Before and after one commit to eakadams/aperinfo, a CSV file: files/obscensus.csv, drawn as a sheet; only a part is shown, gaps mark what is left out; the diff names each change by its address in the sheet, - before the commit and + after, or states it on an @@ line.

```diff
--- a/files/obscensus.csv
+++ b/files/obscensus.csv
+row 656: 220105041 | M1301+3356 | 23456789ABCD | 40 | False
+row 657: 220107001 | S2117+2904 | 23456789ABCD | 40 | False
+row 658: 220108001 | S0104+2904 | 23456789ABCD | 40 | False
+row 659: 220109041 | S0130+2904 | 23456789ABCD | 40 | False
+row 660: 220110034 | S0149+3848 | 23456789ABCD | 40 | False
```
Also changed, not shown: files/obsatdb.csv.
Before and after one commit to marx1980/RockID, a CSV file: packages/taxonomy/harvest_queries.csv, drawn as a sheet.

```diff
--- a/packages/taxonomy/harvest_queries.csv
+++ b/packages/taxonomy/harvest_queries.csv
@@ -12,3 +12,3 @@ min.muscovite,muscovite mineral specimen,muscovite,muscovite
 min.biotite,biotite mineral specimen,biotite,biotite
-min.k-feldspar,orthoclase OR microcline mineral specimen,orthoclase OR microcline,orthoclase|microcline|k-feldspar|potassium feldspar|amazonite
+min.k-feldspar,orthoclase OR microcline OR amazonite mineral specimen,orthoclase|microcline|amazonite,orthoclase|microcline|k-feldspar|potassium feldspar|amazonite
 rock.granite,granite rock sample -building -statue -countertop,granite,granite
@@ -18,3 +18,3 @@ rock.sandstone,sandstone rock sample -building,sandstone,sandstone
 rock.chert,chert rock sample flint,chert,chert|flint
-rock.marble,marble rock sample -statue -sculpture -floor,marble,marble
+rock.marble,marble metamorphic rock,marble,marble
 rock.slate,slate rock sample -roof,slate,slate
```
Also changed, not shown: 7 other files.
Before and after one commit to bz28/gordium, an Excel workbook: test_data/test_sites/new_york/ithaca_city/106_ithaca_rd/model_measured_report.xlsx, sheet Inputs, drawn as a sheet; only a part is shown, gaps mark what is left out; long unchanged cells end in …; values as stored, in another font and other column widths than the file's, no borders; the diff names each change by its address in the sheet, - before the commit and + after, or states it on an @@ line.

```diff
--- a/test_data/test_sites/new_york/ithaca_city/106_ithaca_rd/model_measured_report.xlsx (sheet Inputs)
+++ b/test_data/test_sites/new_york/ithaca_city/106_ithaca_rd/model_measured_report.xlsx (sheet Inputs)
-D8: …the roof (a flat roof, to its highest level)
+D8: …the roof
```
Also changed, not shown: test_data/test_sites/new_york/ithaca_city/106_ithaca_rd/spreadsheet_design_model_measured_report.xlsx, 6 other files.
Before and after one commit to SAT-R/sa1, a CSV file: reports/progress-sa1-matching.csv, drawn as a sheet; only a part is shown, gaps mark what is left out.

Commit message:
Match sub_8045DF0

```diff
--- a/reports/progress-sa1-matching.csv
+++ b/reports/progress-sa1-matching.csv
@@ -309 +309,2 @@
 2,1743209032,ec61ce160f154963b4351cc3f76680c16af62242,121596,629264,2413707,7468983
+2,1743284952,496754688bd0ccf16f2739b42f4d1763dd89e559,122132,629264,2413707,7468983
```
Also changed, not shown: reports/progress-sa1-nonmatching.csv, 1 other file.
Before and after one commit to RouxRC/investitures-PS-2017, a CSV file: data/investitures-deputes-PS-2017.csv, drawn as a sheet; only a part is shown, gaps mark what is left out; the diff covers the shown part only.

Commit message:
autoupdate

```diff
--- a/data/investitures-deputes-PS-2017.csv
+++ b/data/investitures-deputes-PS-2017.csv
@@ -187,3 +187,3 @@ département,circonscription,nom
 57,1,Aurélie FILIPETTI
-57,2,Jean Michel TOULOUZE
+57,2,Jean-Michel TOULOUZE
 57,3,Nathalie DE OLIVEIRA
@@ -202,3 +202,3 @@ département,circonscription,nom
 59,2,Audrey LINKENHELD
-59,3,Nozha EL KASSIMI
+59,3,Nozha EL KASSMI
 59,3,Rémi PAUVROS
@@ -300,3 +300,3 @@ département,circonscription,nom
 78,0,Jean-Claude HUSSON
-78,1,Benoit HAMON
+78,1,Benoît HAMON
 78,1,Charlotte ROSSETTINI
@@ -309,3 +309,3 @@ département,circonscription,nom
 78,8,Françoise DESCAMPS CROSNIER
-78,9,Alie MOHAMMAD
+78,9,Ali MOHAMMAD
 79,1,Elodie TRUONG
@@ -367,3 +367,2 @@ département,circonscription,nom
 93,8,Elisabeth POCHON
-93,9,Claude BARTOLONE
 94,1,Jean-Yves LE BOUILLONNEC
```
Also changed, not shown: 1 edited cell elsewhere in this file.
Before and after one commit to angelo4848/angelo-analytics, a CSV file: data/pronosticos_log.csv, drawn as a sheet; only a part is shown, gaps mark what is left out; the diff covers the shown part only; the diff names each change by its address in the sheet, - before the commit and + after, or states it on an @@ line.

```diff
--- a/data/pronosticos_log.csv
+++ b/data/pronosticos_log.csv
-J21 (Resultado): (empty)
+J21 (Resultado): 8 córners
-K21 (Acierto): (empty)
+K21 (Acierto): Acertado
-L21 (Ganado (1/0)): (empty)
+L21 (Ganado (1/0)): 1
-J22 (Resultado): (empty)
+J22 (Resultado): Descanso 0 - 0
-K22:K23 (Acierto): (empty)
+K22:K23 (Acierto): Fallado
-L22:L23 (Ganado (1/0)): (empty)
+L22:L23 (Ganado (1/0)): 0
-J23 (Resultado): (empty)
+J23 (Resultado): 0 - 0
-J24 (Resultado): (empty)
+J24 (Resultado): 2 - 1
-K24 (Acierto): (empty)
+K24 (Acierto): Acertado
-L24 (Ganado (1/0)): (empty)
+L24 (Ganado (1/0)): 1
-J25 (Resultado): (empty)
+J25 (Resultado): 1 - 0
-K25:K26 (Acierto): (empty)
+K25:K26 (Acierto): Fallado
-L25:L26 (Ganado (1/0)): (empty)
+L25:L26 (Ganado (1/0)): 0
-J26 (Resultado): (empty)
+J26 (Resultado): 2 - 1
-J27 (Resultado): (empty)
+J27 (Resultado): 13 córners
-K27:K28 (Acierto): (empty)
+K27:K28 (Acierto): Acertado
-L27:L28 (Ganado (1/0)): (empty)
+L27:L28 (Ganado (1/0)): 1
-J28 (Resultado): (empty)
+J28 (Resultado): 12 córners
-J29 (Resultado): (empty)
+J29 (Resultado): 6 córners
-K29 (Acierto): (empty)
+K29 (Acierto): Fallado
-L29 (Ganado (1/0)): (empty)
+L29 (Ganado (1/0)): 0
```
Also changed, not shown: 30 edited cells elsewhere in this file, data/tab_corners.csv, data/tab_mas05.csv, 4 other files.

= = = = =

● **PROBLEM**
Write out the material exactly as given.

● **EXPECTED OUTPUT**
Before and after one commit to eakadams/aperinfo, a CSV file: files/obscensus.csv, drawn as a sheet; only a part is shown, gaps mark what is left out; the diff names each change by its address in the sheet, - before the commit and + after, or states it on an @@ line.

```diff
--- a/files/obscensus.csv
+++ b/files/obscensus.csv
+row 656: 220105041 | M1301+3356 | 23456789ABCD | 40 | False
+row 657: 220107001 | S2117+2904 | 23456789ABCD | 40 | False
+row 658: 220108001 | S0104+2904 | 23456789ABCD | 40 | False
+row 659: 220109041 | S0130+2904 | 23456789ABCD | 40 | False
+row 660: 220110034 | S0149+3848 | 23456789ABCD | 40 | False
```
Also changed, not shown: files/obsatdb.csv.
Before and after one commit to marx1980/RockID, a CSV file: packages/taxonomy/harvest_queries.csv, drawn as a sheet.

```diff
--- a/packages/taxonomy/harvest_queries.csv
+++ b/packages/taxonomy/harvest_queries.csv
@@ -12,3 +12,3 @@ min.muscovite,muscovite mineral specimen,muscovite,muscovite
 min.biotite,biotite mineral specimen,biotite,biotite
-min.k-feldspar,orthoclase OR microcline mineral specimen,orthoclase OR microcline,orthoclase|microcline|k-feldspar|potassium feldspar|amazonite
+min.k-feldspar,orthoclase OR microcline OR amazonite mineral specimen,orthoclase|microcline|amazonite,orthoclase|microcline|k-feldspar|potassium feldspar|amazonite
 rock.granite,granite rock sample -building -statue -countertop,granite,granite
@@ -18,3 +18,3 @@ rock.sandstone,sandstone rock sample -building,sandstone,sandstone
 rock.chert,chert rock sample flint,chert,chert|flint
-rock.marble,marble rock sample -statue -sculpture -floor,marble,marble
+rock.marble,marble metamorphic rock,marble,marble
 rock.slate,slate rock sample -roof,slate,slate
```
Also changed, not shown: 7 other files.
Before and after one commit to bz28/gordium, an Excel workbook: test_data/test_sites/new_york/ithaca_city/106_ithaca_rd/model_measured_report.xlsx, sheet Inputs, drawn as a sheet; only a part is shown, gaps mark what is left out; long unchanged cells end in …; values as stored, in another font and other column widths than the file's, no borders; the diff names each change by its address in the sheet, - before the commit and + after, or states it on an @@ line.

```diff
--- a/test_data/test_sites/new_york/ithaca_city/106_ithaca_rd/model_measured_report.xlsx (sheet Inputs)
+++ b/test_data/test_sites/new_york/ithaca_city/106_ithaca_rd/model_measured_report.xlsx (sheet Inputs)
-D8: …the roof (a flat roof, to its highest level)
+D8: …the roof
```
Also changed, not shown: test_data/test_sites/new_york/ithaca_city/106_ithaca_rd/spreadsheet_design_model_measured_report.xlsx, 6 other files.
Before and after one commit to SAT-R/sa1, a CSV file: reports/progress-sa1-matching.csv, drawn as a sheet; only a part is shown, gaps mark what is left out.

Commit message:
Match sub_8045DF0

```diff
--- a/reports/progress-sa1-matching.csv
+++ b/reports/progress-sa1-matching.csv
@@ -309 +309,2 @@
 2,1743209032,ec61ce160f154963b4351cc3f76680c16af62242,121596,629264,2413707,7468983
+2,1743284952,496754688bd0ccf16f2739b42f4d1763dd89e559,122132,629264,2413707,7468983
```
Also changed, not shown: reports/progress-sa1-nonmatching.csv, 1 other file.
Before and after one commit to RouxRC/investitures-PS-2017, a CSV file: data/investitures-deputes-PS-2017.csv, drawn as a sheet; only a part is shown, gaps mark what is left out; the diff covers the shown part only.

Commit message:
autoupdate

```diff
--- a/data/investitures-deputes-PS-2017.csv
+++ b/data/investitures-deputes-PS-2017.csv
@@ -187,3 +187,3 @@ département,circonscription,nom
 57,1,Aurélie FILIPETTI
-57,2,Jean Michel TOULOUZE
+57,2,Jean-Michel TOULOUZE
 57,3,Nathalie DE OLIVEIRA
@@ -202,3 +202,3 @@ département,circonscription,nom
 59,2,Audrey LINKENHELD
-59,3,Nozha EL KASSIMI
+59,3,Nozha EL KASSMI
 59,3,Rémi PAUVROS
@@ -300,3 +300,3 @@ département,circonscription,nom
 78,0,Jean-Claude HUSSON
-78,1,Benoit HAMON
+78,1,Benoît HAMON
 78,1,Charlotte ROSSETTINI
@@ -309,3 +309,3 @@ département,circonscription,nom
 78,8,Françoise DESCAMPS CROSNIER
-78,9,Alie MOHAMMAD
+78,9,Ali MOHAMMAD
 79,1,Elodie TRUONG
@@ -367,3 +367,2 @@ département,circonscription,nom
 93,8,Elisabeth POCHON
-93,9,Claude BARTOLONE
 94,1,Jean-Yves LE BOUILLONNEC
```
Also changed, not shown: 1 edited cell elsewhere in this file.
Before and after one commit to angelo4848/angelo-analytics, a CSV file: data/pronosticos_log.csv, drawn as a sheet; only a part is shown, gaps mark what is left out; the diff covers the shown part only; the diff names each change by its address in the sheet, - before the commit and + after, or states it on an @@ line.

```diff
--- a/data/pronosticos_log.csv
+++ b/data/pronosticos_log.csv
-J21 (Resultado): (empty)
+J21 (Resultado): 8 córners
-K21 (Acierto): (empty)
+K21 (Acierto): Acertado
-L21 (Ganado (1/0)): (empty)
+L21 (Ganado (1/0)): 1
-J22 (Resultado): (empty)
+J22 (Resultado): Descanso 0 - 0
-K22:K23 (Acierto): (empty)
+K22:K23 (Acierto): Fallado
-L22:L23 (Ganado (1/0)): (empty)
+L22:L23 (Ganado (1/0)): 0
-J23 (Resultado): (empty)
+J23 (Resultado): 0 - 0
-J24 (Resultado): (empty)
+J24 (Resultado): 2 - 1
-K24 (Acierto): (empty)
+K24 (Acierto): Acertado
-L24 (Ganado (1/0)): (empty)
+L24 (Ganado (1/0)): 1
-J25 (Resultado): (empty)
+J25 (Resultado): 1 - 0
-K25:K26 (Acierto): (empty)
+K25:K26 (Acierto): Fallado
-L25:L26 (Ganado (1/0)): (empty)
+L25:L26 (Ganado (1/0)): 0
-J26 (Resultado): (empty)
+J26 (Resultado): 2 - 1
-J27 (Resultado): (empty)
+J27 (Resultado): 13 córners
-K27:K28 (Acierto): (empty)
+K27:K28 (Acierto): Acertado
-L27:L28 (Ganado (1/0)): (empty)
+L27:L28 (Ganado (1/0)): 1
-J28 (Resultado): (empty)
+J28 (Resultado): 12 córners
-J29 (Resultado): (empty)
+J29 (Resultado): 6 córners
-K29 (Acierto): (empty)
+K29 (Acierto): Fallado
-L29 (Ganado (1/0)): (empty)
+L29 (Ganado (1/0)): 0
```
Also changed, not shown: 30 edited cells elsewhere in this file, data/tab_corners.csv, data/tab_mas05.csv, 4 other files.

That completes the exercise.